There is an underlying assumption that “absence of incidents means everything is safe”. By focusing strictly on lagging safety indicators, an illusion of good safety performance prevails throughout an organisation. Whilst there is an intellectual understanding of top risks and safety standards that are in place, there is continuous deterioration in the quality of implementation over a period of time. Safety and operations are looked at as two parallel requirements rather than a holistic view of risks associated with safe operations.

Organisations must move beyond compliance, procedures and checklists, and instead, have a risk mindset that looks at leading indicators - at potential risks that could impact the company before they happen. With a risk-based mindset, leaders view risk through a broader lens and understand that risks affect people, quality, productivity and ultimately business performance.

To instill a risk mindset, leaders and employees should identify the areas of risks/vulnerabilities, what controls exist, will those controls work, what assurance mechanisms exist to ensure those controls work and how controls are continuously improved – across the value chain.

Perception versus Reality

Every leader wants their employees and contractors to go home safely.

Based on data collected from the dss+ Safety Perception Survey™ (SPS) from 4.5 million individuals, we usually see a gap between leadership perceptions of safety versus the reality of the safety culture within the organization.
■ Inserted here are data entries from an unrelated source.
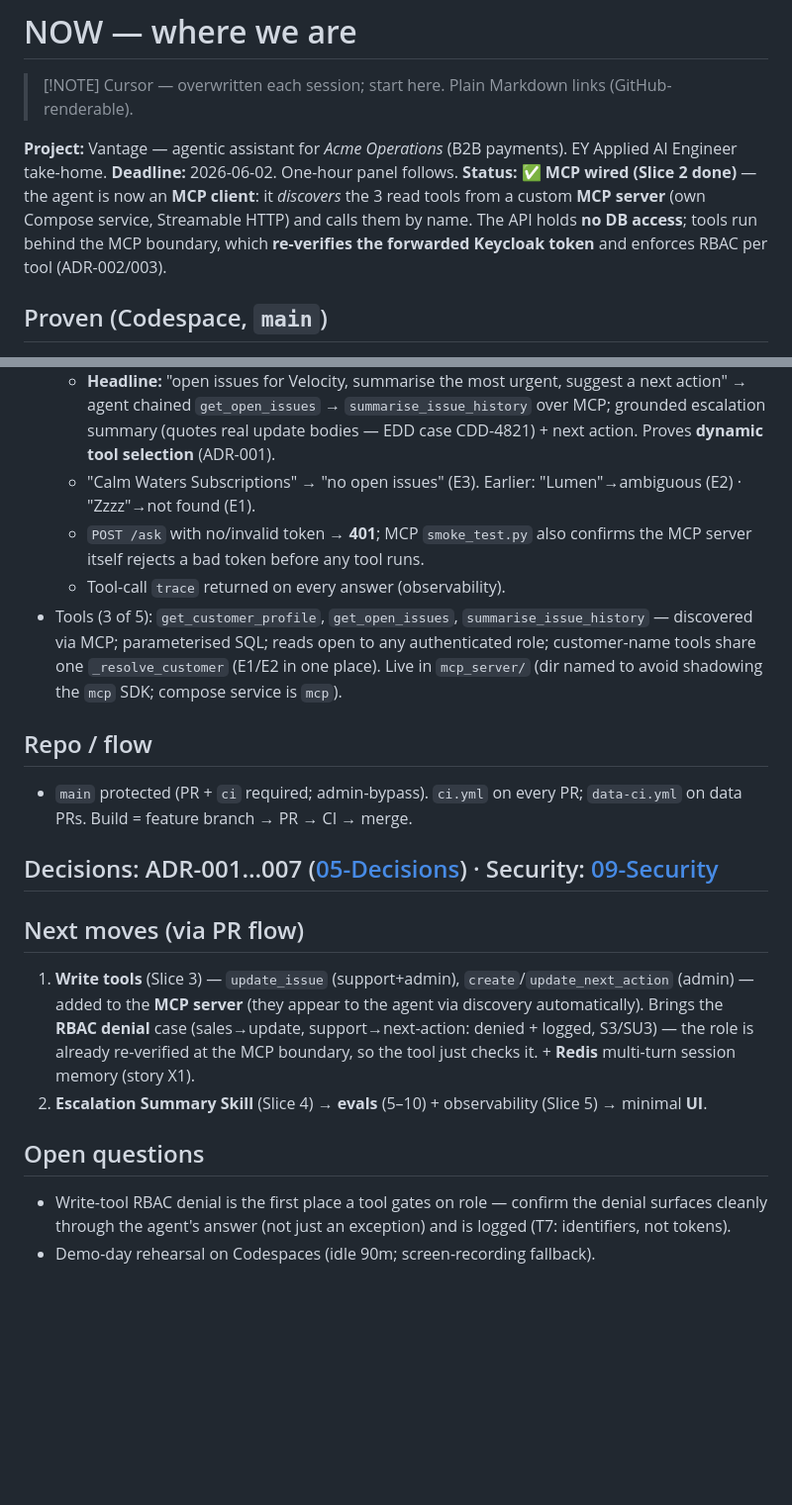
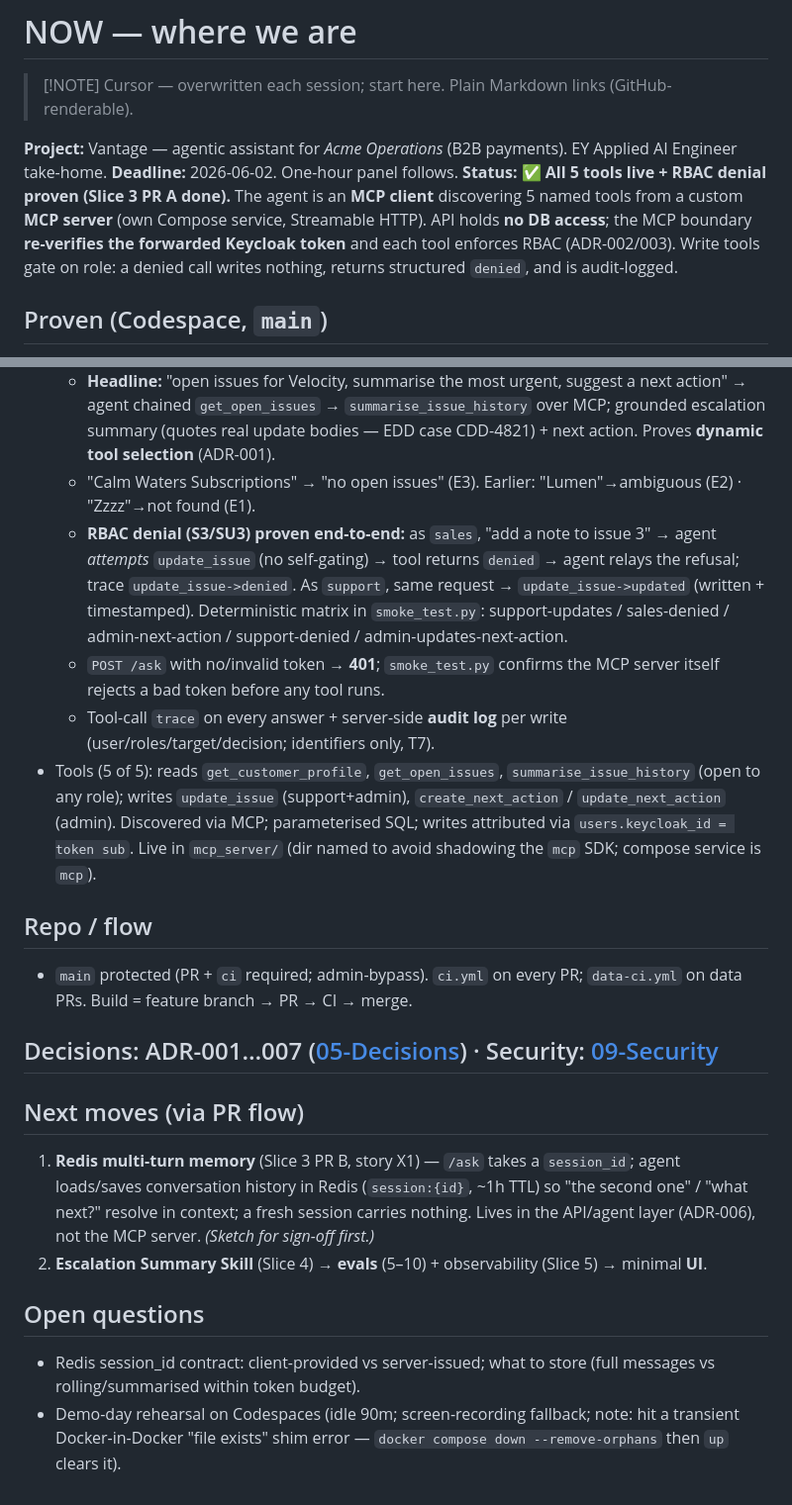
Before and after one commit to BenjaminIkpe/Vantage, a Markdown page: Vantage-vault/00-NOW.md, 2 parts joined by grey strips. Shown at 99% size. Rendered like a GitHub page; blank space fills up the shorter version.

```diff
--- a/Vantage-vault/00-NOW.md
+++ b/Vantage-vault/00-NOW.md
@@ -11,7 +11,7 @@ updated: 2026-05-27
 
 **Project:** Vantage — agentic assistant for *Acme Operations* (B2B payments). EY Applied AI Engineer take-home.
 **Deadline:** 2026-06-02. One-hour panel follows.
-**Status:** ✅ **MCP wired (Slice 2 done)** — the agent is now an **MCP client**: it *discovers* the 3 read tools from a custom **MCP server** (own Compose service, Streamable HTTP) and calls them by name. The API holds **no DB access**; tools run behind the MCP boundary, which **re-verifies the forwarded Keycloak token** and enforces RBAC per tool (ADR-002/003).
+**Status:** ✅ **All 5 tools live + RBAC denial proven (Slice 3 PR A done).** The agent is an **MCP client** discovering 5 named tools from a custom **MCP server** (own Compose service, Streamable HTTP). API holds **no DB access**; the MCP boundary **re-verifies the forwarded Keycloak token** and each tool enforces RBAC (ADR-002/003). Write tools gate on role: a denied call writes nothing, returns structured `denied`, and is audit-logged.
 
 ## Proven (Codespace, `main`)
 - `docker compose up` → db+redis+keycloak+**mcp**+api healthy; seed 12/40/132/14; auth (support/admin) + 401 on bad tokens.
@@ -19,9 +19,10 @@ updated: 2026-05-27
   - "open issues for Velocity Marketplace" → 4 open, critical→high→medium (one MCP tool call).
   - **Headline:** "open issues for Velocity, summarise the most urgent, suggest a next action" → agent chained `get_open_issues` → `summarise_issue_history` over MCP; grounded escalation summary (quotes real update bodies — EDD case CDD-4821) + next action. Proves **dynamic tool selection** (ADR-001).
   - "Calm Waters Subscriptions" → "no open issues" (E3). Earlier: "Lumen"→ambiguous (E2) · "Zzzz"→not found (E1).
-  - `POST /ask` with no/invalid token → **401**; MCP `smoke_test.py` also confirms the MCP server itself rejects a bad token before any tool runs.
-  - Tool-call `trace` returned on every answer (observability).
-- Tools (3 of 5): `get_customer_profile`, `get_open_issues`, `summarise_issue_history` — discovered via MCP; parameterised SQL; reads open to any authenticated role; customer-name tools share one `_resolve_customer` (E1/E2 in one place). Live in `mcp_server/` (dir named to avoid shadowing the `mcp` SDK; compose service is `mcp`).
+  - **RBAC denial (S3/SU3) proven end-to-end:** as `sales`, "add a note to issue 3" → agent *attempts* `update_issue` (no self-gating) → tool returns `denied` → agent relays the refusal; trace `update_issue->denied`. As `support`, same request → `update_issue->updated` (written + timestamped). Deterministic matrix in `smoke_test.py`: support-updates / sales-denied / admin-next-action / support-denied / admin-updates-next-action.
+  - `POST /ask` with no/invalid token → **401**; `smoke_test.py` confirms the MCP server itself rejects a bad token before any tool runs.
+  - Tool-call `trace` on every answer + server-side **audit log** per write (user/roles/target/decision; identifiers only, T7).
+- Tools (5 of 5): reads `get_customer_profile`, `get_open_issues`, `summarise_issue_history` (open to any role); writes `update_issue` (support+admin), `create_next_action` / `update_next_action` (admin). Discovered via MCP; parameterised SQL; writes attributed via `users.keycloak_id = token sub`. Live in `mcp_server/` (dir named to avoid shadowing the `mcp` SDK; compose service is `mcp`).
 
 ## Repo / flow
 - `main` protected (PR + `ci` required; admin-bypass). `ci.yml` on every PR; `data-ci.yml` on data PRs. Build = feature branch → PR → CI → merge.
@@ -29,9 +30,9 @@ updated: 2026-05-27
 ## Decisions: ADR-001…007 ([05-Decisions](05-Decisions/)) · Security: [09-Security](09-Security.md)
 
 ## Next moves (via PR flow)
-1. **Write tools** (Slice 3) — `update_issue` (support+admin), `create`/`update_next_action` (admin) — added to the **MCP server** (they appear to the agent via discovery automatically). Brings the **RBAC denial** case (sales→update, support→next-action: denied + logged, S3/SU3) — the role is already re-verified at the MCP boundary, so the tool just checks it. + **Redis** multi-turn session memory (story X1).
+1. **Redis multi-turn memory** (Slice 3 PR B, story X1) — `/ask` takes a `session_id`; agent loads/saves conversation history in Redis (`session:{id}`, ~1h TTL) so "the second one" / "what next?" resolve in context; a fresh session carries nothing. Lives in the API/agent layer (ADR-006), not the MCP server. *(Sketch for sign-off first.)*
 2. **Escalation Summary Skill** (Slice 4) → **evals** (5–10) + observability (Slice 5) → minimal **UI**.
 
 ## Open questions
-- Write-tool RBAC denial is the first place a tool gates on role — confirm the denial surfaces cleanly through the agent's answer (not just an exception) and is logged (T7: identifiers, not tokens).
-- Demo-day rehearsal on Codespaces (idle 90m; screen-recording fallback).
+- Redis session_id contract: client-provided vs server-issued; what to store (full messages vs rolling/summarised within token budget).
+- Demo-day rehearsal on Codespaces (idle 90m; screen-recording fallback; note: hit a transient Docker-in-Docker "file exists" shim error — `docker compose down --remove-orphans` then `up` clears it).
```
Also changed, not shown: Vantage-vault/06-Build-Log.md (+3 -1 lines).
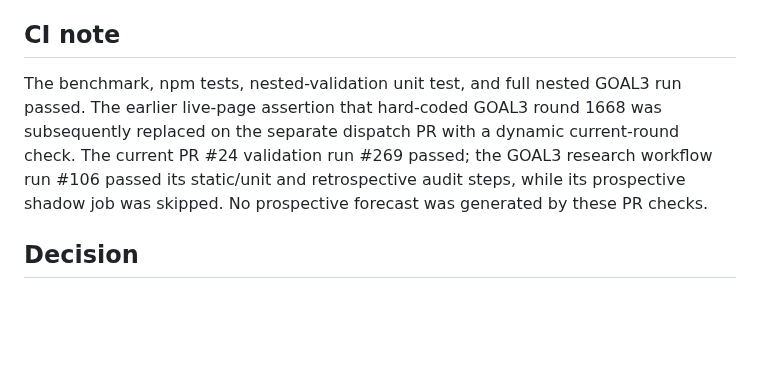
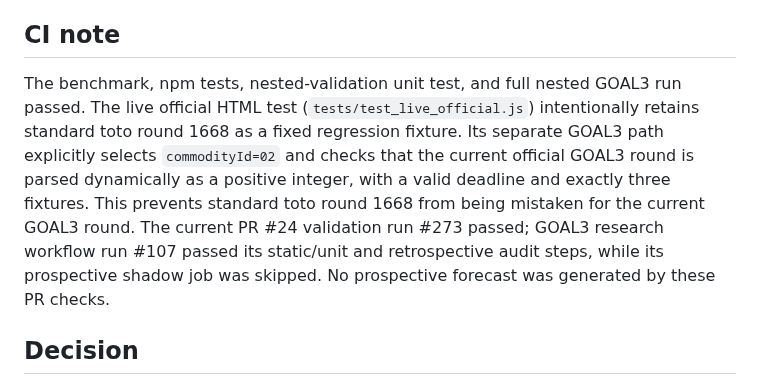
Before and after one commit to sigulun555-lab/gpt, a Markdown page: verification/goal3_independent/K_SWEEP_REPORT_2026-11-04.md, the part around the change. Rendered like a GitHub page; blank space fills up the shorter version.

Commit message:
docs(goal3): clarify live toto versus GOAL3 regression coverage

```diff
--- a/verification/goal3_independent/K_SWEEP_REPORT_2026-11-04.md
+++ b/verification/goal3_independent/K_SWEEP_REPORT_2026-11-04.md
@@ -67,7 +67,7 @@ The shared `fetchedAt` value and community-maintained source do **not** establis
 
 ## CI note
 
-The benchmark, npm tests, nested-validation unit test, and full nested GOAL3 run passed. The earlier live-page assertion that hard-coded GOAL3 round 1668 was subsequently replaced on the separate dispatch PR with a dynamic current-round check. The current PR #24 validation run #269 passed; the GOAL3 research workflow run #106 passed its static/unit and retrospective audit steps, while its prospective shadow job was skipped. No prospective forecast was generated by these PR checks.
+The benchmark, npm tests, nested-validation unit test, and full nested GOAL3 run passed. The live official HTML test (`tests/test_live_official.js`) intentionally retains standard toto round 1668 as a fixed regression fixture. Its separate GOAL3 path explicitly selects `commodityId=02` and checks that the current official GOAL3 round is parsed dynamically as a positive integer, with a valid deadline and exactly three fixtures. This prevents standard toto round 1668 from being mistaken for the current GOAL3 round. The current PR #24 validation run #273 passed; GOAL3 research workflow run #107 passed its static/unit and retrospective audit steps, while its prospective shadow job was skipped. No prospective forecast was generated by these PR checks.
 
 ## Decision
 
```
While leaders believe they spend significant time on safety through safety review meetings or starting a meeting with safety, employees think otherwise. Employees report a passive acceptance and tolerance to violation of safety rules resulting in a poor safety culture.

How can leaders help close the gap between their perception versus the reality reported by employees? First and foremost, leaders should proactively demonstrate visible ‘felt’ leadership by engaging with frontline supervision and employees in 1-1 conversations about risk and safety outside of meeting rooms, engaging with the shopfloor on potential risks and how they need to be supported and listening to employee suggestions for improvement.

Many leaders feel safety culture boils down to changing the attitudes and behaviours of the frontline worker. By engaging the line organization in governance processes, reviewing leading indicators and helping them understand why they are doing what they’re doing, leaders can see a positive shift in behaviours and instill a sense of ownership across all levels of the organization.

Outsourcing vs Contractor management

Outsourcing is a strategy used by companies to ensure that the right people with the right skills are doing the right job. With outsourcing, the intent is for the company to focus on its core strengths and outsource non-core areas to specialists to get the job done well.

In addition to protecting employees, it is important that companies protect outsourced employees. However, outsourcing strategies have been diluted and many companies have the tendency to employ contractors due to low cost. Companies expect dangerous work to be done by contractors with lower skills, at a lower cost and expect better performance. There is an opportunity to revisit outsourcing and contractor strategy and address this as a management issue.

Overall, there is a significant need for change in leadership style. Currently, most leaders tend to manage, rather than lead, through safety. By demonstrating visible felt leadership, the amount of discretionary impact that employees and contractors can contribute to the top and bottom line far outweighs the investment in safety.